At the heart of supply chain is information; such that its efficiency and effectiveness depends on a company’s ability to create, process, and communicate information from both ends of the chain ensuring that the right things get to the right places, at the right time.2 However, information can often be distorted, with fluctuations increasing as the supply chain moves from customers, ordering products and services, to manufacturers and suppliers of raw materials, compromising a company’s ability to manage information.3 In this respect, the Internet, as an enabling technology with the ability to automate the supply chain, integrate business activities, supply real-time data, and reduce costs presents a powerful resource to improve SCM.
One of the biggest challenges companies are facing insofar as SCM initiatives are concerned is streamlining the supply chain to reduce cycle time without having to maintain high inventory levels. On one hand, these goals can often be conflicting such it will be difficult to provide on-time delivery of products without maintaining high inventory levels; while on the other hand, such operations can be difficult to maintain given high holding costs, warehouse and production-line storage costs, and insurance costs among others.4 In order to resolve this, companies have traditionally resorted to forecasting customer demand and matching inventory levels to these forecasts, as much as possible. However, given the uncertainties and fluctuations in the supply chain, this can often lead to inefficient operations and customer dissatisfaction. In this respect, Internet-enabled SCM strategies, by automating the supply chain and linking the supply chain activities presents an effective and efficient way to reduce cycle times, reduce inventory levels, and reduce costs.

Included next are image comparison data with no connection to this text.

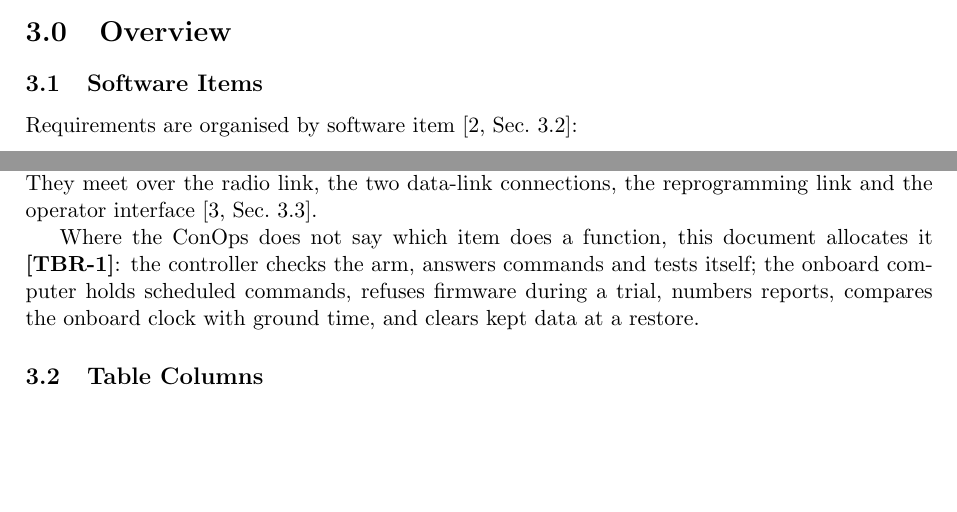
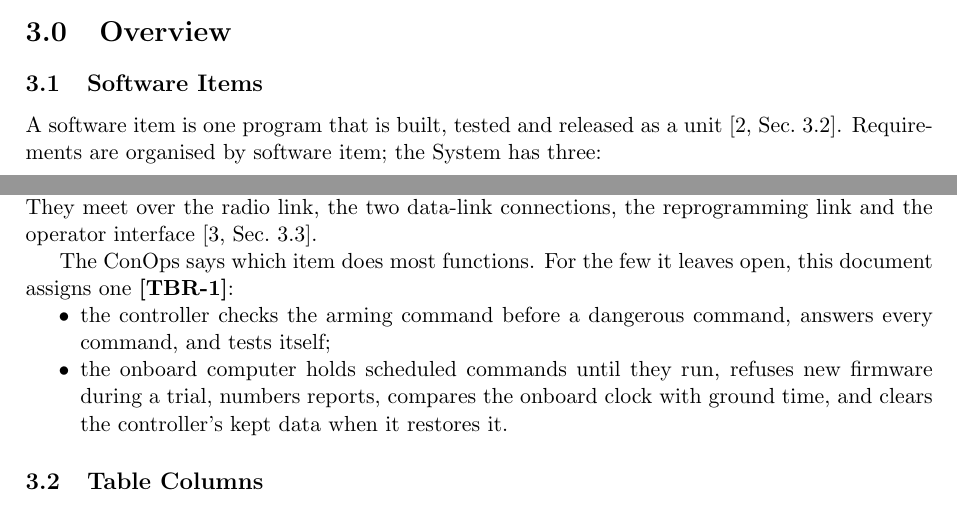
Before and after one commit to Tocki28/fail-safe-in-orbit-reprogramming, a LaTeX document (docs/requirements/main.tex): two parts of pages 1 and 2 of 10 before the commit and two parts of pages 1 and 2 of 11 after it, joined at a grey line, cut so that both start at the same text, the shorter picture padded with empty space. Compiled offline with pdfLaTeX.

Commit message:
Requirements 3.1: software item defined; clearer allocation list
Co-Authored-By: Claude Opus 5.5 <noreply@anthropic.com>

```diff
--- a/docs/requirements/main.tex
+++ b/docs/requirements/main.tex
@@ -108,7 +108,9 @@ NASA/SP-2016-6105 Rev~2, 2016.
 \section{Overview}
 
 \subsection{Software Items}
-Requirements are organised by software item [2,~Sec.~3.2]:
+A software item is one program that is built, tested and released as a unit
+[2,~Sec.~3.2]. Requirements are organised by software item; the System has
+three:
 \begin{description}[leftmargin=4.8cm]
 \item[Controller firmware] Runs on the controller: acts on commands, reports
   its state, and returns to working firmware on its own.
@@ -120,11 +122,15 @@ Requirements are organised by software item [2,~Sec.~3.2]:
 They meet over the radio link, the two data-link connections, the
 reprogramming link and the operator interface [3,~Sec.~3.3].
 
-Where the ConOps does not say which item does a function, this document
-allocates it \tbr{alloc}: the controller checks the arm, answers commands and
-tests itself; the onboard computer holds scheduled commands, refuses firmware
-during a trial, numbers reports, compares the onboard clock with ground time,
-and clears kept data at a restore.
+The ConOps says which item does most functions. For the few it leaves open,
+this document assigns one \tbr{alloc}:
+\begin{itemize}
+\item the controller checks the arming command before a dangerous command,
+  answers every command, and tests itself;
+\item the onboard computer holds scheduled commands until they run, refuses
+  new firmware during a trial, numbers reports, compares the onboard clock with
+  ground time, and clears the controller's kept data when it restores it.
+\end{itemize}
 
 \subsection{Table Columns}
 \begin{itemize}
```
Also changed, not shown: docs/requirements/Software-Requirements_Fail-Safe-In-Orbit-Reprogramming_Iss1_Rev0_DRAFT.pdf, docs/requirements/main.tex (6 more changed lines).
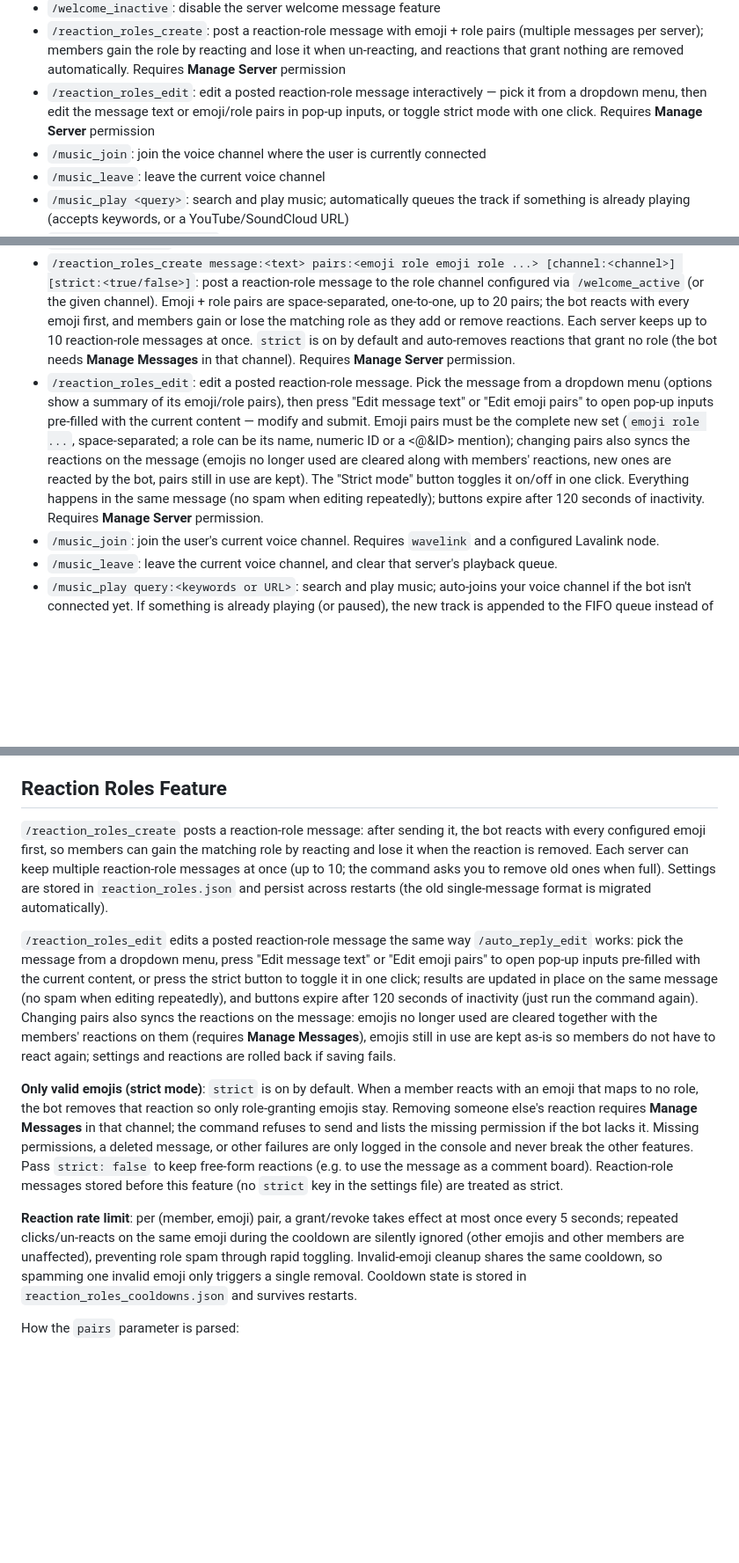
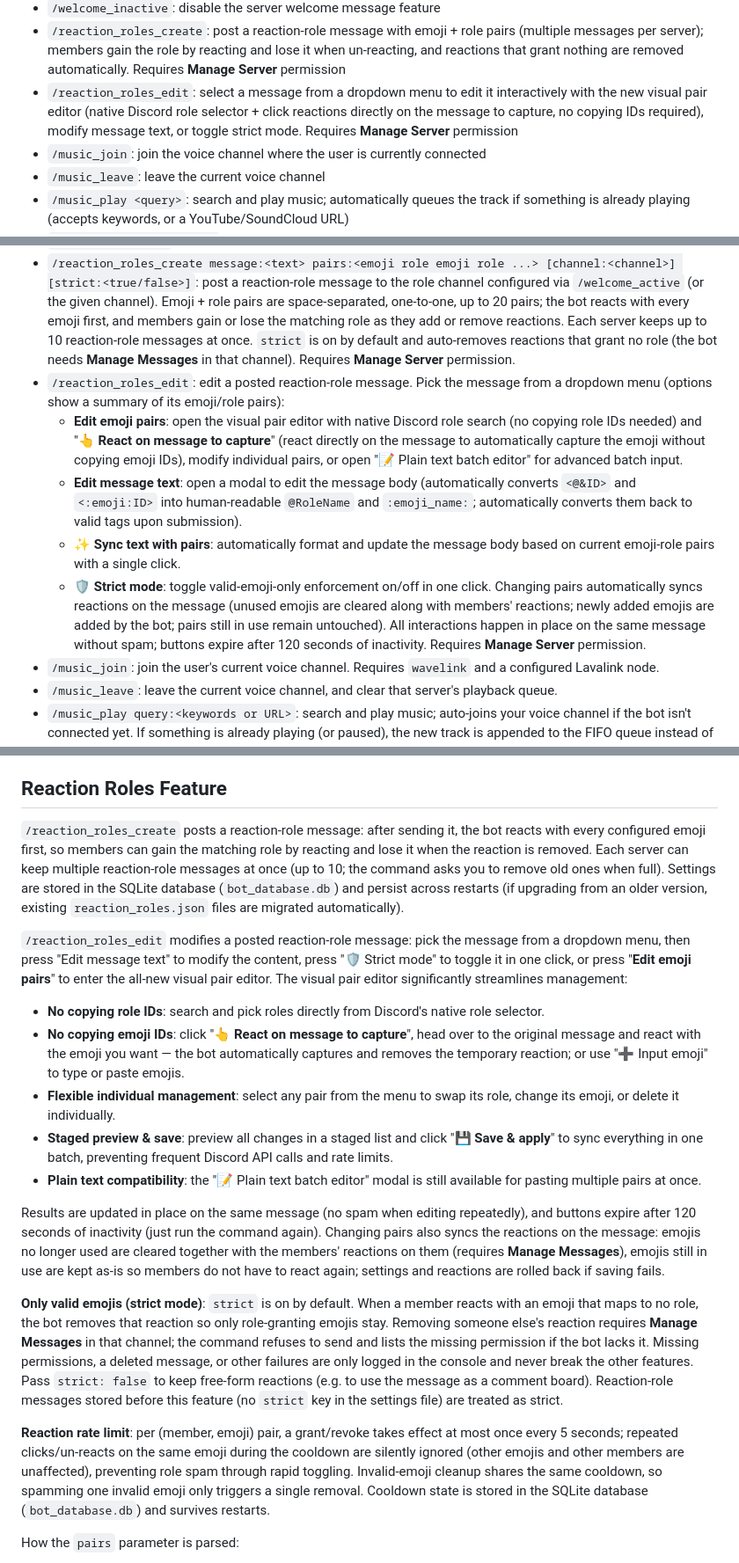
Before and after one commit to Chien-JungSu/Discord-Bot, a Markdown page: README.en.md, 3 parts joined by grey strips. Shown at 88% size. GitHub-like rendering; blank space fills up the shorter version.

Commit message:
docs: synchronize English README.en.md with visual pair editor, sqlite, and web updates

```diff
--- a/README.en.md
+++ b/README.en.md
@@ -18,7 +18,7 @@ Supported features:
 - `/welcome_active`: set up a server welcome message (welcome channel required; rules and role channels optional)
 - `/welcome_inactive`: disable the server welcome message feature
 - `/reaction_roles_create`: post a reaction-role message with emoji + role pairs (multiple messages per server); members gain the role by reacting and lose it when un-reacting, and reactions that grant nothing are removed automatically. Requires **Manage Server** permission
-- `/reaction_roles_edit`: edit a posted reaction-role message interactively — pick it from a dropdown menu, then edit the message text or emoji/role pairs in pop-up inputs, or toggle strict mode with one click. Requires **Manage Server** permission
+- `/reaction_roles_edit`: select a message from a dropdown menu to edit it interactively with the new visual pair editor (native Discord role selector + click reactions directly on the message to capture, no copying IDs required), modify message text, or toggle strict mode. Requires **Manage Server** permission
 - `/music_join`: join the voice channel where the user is currently connected
 - `/music_leave`: leave the current voice channel
 - `/music_play <query>`: search and play music; automatically queues the track if something is already playing (accepts keywords, or a YouTube/SoundCloud URL)
@@ -120,7 +120,12 @@ When launched, the bot starts the Flask background server from `cogs/web_server.
 - `/welcome_active welcome_channel:<channel> [rules_channel:<channel>] [role_channel:<channel>]`: enable welcome messages with a required welcome channel and optional rules/role channels. Requires **Manage Server** permission.
 - `/welcome_inactive`: disable welcome messages for this server. Requires **Manage Server** permission.
 - `/reaction_roles_create message:<text> pairs:<emoji role emoji role ...> [channel:<channel>] [strict:<true/false>]`: post a reaction-role message to the role channel configured via `/welcome_active` (or the given channel). Emoji + role pairs are space-separated, one-to-one, up to 20 pairs; the bot reacts with every emoji first, and members gain or lose the matching role as they add or remove reactions. Each server keeps up to 10 reaction-role messages at once. `strict` is on by default and auto-removes reactions that grant no role (the bot needs **Manage Messages** in that channel). Requires **Manage Server** permission.
-- `/reaction_roles_edit`: edit a posted reaction-role message. Pick the message from a dropdown menu (options show a summary of its emoji/role pairs), then press "Edit message text" or "Edit emoji pairs" to open pop-up inputs pre-filled with the current content — modify and submit. Emoji pairs must be the complete new set (`emoji role ...`, space-separated; a role can be its name, numeric ID or a <@&ID> mention); changing pairs also syncs the reactions on the message (emojis no longer used are cleared along with members' reactions, new ones are reacted by the bot, pairs still in use are kept). The "Strict mode" button toggles it on/off in one click. Everything happens in the same message (no spam when editing repeatedly); buttons expire after 120 seconds of inactivity. Requires **Manage Server** permission.
+- `/reaction_roles_edit`: edit a posted reaction-role message. Pick the message from a dropdown menu (options show a summary of its emoji/role pairs):
+  - **Edit emoji pairs**: open the visual pair editor with native Discord role search (no copying role IDs needed) and "**👆 React on message to capture**" (react directly on the message to automatically capture the emoji without copying emoji IDs), modify individual pairs, or open "📝 Plain text batch editor" for advanced batch input.
+  - **Edit message text**: open a modal to edit the message body (automatically converts `<@&ID>` and `<:emoji:ID>` into human-readable `@RoleName` and `:emoji_name:`; automatically converts them back to valid tags upon submission).
+  - **✨ Sync text with pairs**: automatically format and update the message body based on current emoji-role pairs with a single click.
+  - **🛡️ Strict mode**: toggle valid-emoji-only enforcement on/off in one click.
+  Changing pairs automatically syncs reactions on the message (unused emojis are cleared along with members' reactions; newly added emojis are added by the bot; pairs still in use remain untouched). All interactions happen in place on the same message without spam; buttons expire after 120 seconds of inactivity. Requires **Manage Server** permission.
 - `/music_join`: join the user's current voice channel. Requires `wavelink` and a configured Lavalink node.
 - `/music_leave`: leave the current voice channel, and clear that server's playback queue.
 - `/music_play query:<keywords or URL>`: search and play music; auto-joins your voice channel if the bot isn't connected yet. If something is already playing (or paused), the new track is appended to the FIFO queue instead of replacing it.
@@ -142,13 +147,21 @@ When launched, the bot starts the Flask background server from `cogs/web_server.
 
 ## Reaction Roles Feature
 
-`/reaction_roles_create` posts a reaction-role message: after sending it, the bot reacts with every configured emoji first, so members can gain the matching role by reacting and lose it when the reaction is removed. Each server can keep multiple reaction-role messages at once (up to 10; the command asks you to remove old ones when full). Settings are stored in `reaction_roles.json` and persist across restarts (the old single-message format is migrated automatically).
+`/reaction_roles_create` posts a reaction-role message: after sending it, the bot reacts with every configured emoji first, so members can gain the matching role by reacting and lose it when the reaction is removed. Each server can keep multiple reaction-role messages at once (up to 10; the command asks you to remove old ones when full). Settings are stored in the SQLite database (`bot_database.db`) and persist across restarts (if upgrading from an older version, existing `reaction_roles.json` files are migrated automatically).
 
-`/reaction_roles_edit` edits a posted reaction-role message the same way `/auto_reply_edit` works: pick the message from a dropdown menu, press "Edit message text" or "Edit emoji pairs" to open pop-up inputs pre-filled with the current content, or press the strict button to toggle it in one click; results are updated in place on the same message (no spam when editing repeatedly), and buttons expire after 120 seconds of inactivity (just run the command again). Changing pairs also syncs the reactions on the message: emojis no longer used are cleared together with the members' reactions on them (requires **Manage Messages**), emojis still in use are kept as-is so members do not have to react again; settings and reactions are rolled back if saving fails.
+`/reaction_roles_edit` modifies a posted reaction-role message: pick the message from a dropdown menu, then press "Edit message text" to modify the content, press "🛡️ Strict mode" to toggle it in one click, or press "**Edit emoji pairs**" to enter the all-new visual pair editor. The visual pair editor significantly streamlines management:
+
+- **No copying role IDs**: search and pick roles directly from Discord's native role selector.
+- **No copying emoji IDs**: click "**👆 React on message to capture**", head over to the original message and react with the emoji you want — the bot automatically captures and removes the temporary reaction; or use "➕ Input emoji" to type or paste emojis.
+- **Flexible individual management**: select any pair from the menu to swap its role, change its emoji, or delete it individually.
+- **Staged preview & save**: preview all changes in a staged list and click "**💾 Save & apply**" to sync everything in one batch, preventing frequent Discord API calls and rate limits.
+- **Plain text compatibility**: the "📝 Plain text batch editor" modal is still available for pasting multiple pairs at once.
+
+Results are updated in place on the same message (no spam when editing repeatedly), and buttons expire after 120 seconds of inactivity (just run the command again). Changing pairs also syncs the reactions on the message: emojis no longer used are cleared together with the members' reactions on them (requires **Manage Messages**), emojis still in use are kept as-is so members do not have to react again; settings and reactions are rolled back if saving fails.
 
 **Only valid emojis (strict mode)**: `strict` is on by default. When a member reacts with an emoji that maps to no role, the bot removes that reaction so only role-granting emojis stay. Removing someone else's reaction requires **Manage Messages** in that channel; the command refuses to send and lists the missing permission if the bot lacks it. Missing permissions, a deleted message, or other failures are only logged in the console and never break the other features. Pass `strict: false` to keep free-form reactions (e.g. to use the message as a comment board). Reaction-role messages stored before this feature (no `strict` key in the settings file) are treated as strict.
 
-**Reaction rate limit**: per (member, emoji) pair, a grant/revoke takes effect at most once every 5 seconds; repeated clicks/un-reacts on the same emoji during the cooldown are silently ignored (other emojis and other members are unaffected), preventing role spam through rapid toggling. Invalid-emoji cleanup shares the same cooldown, so spamming one invalid emoji only triggers a single removal. Cooldown state is stored in `reaction_roles_cooldowns.json` and survives restarts.
+**Reaction rate limit**: per (member, emoji) pair, a grant/revoke takes effect at most once every 5 seconds; repeated clicks/un-reacts on the same emoji during the cooldown are silently ignored (other emojis and other members are unaffected), preventing role spam through rapid toggling. Invalid-emoji cleanup shares the same cooldown, so spamming one invalid emoji only triggers a single removal. Cooldown state is stored in the SQLite database (`bot_database.db`) and survives restarts.
 
 How the `pairs` parameter is parsed:
 
```
Also changed, not shown: other parts of README.en.md (+3 -3 lines).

Looking at the example of Dell, and its Command and Control Model, one can illustrate how an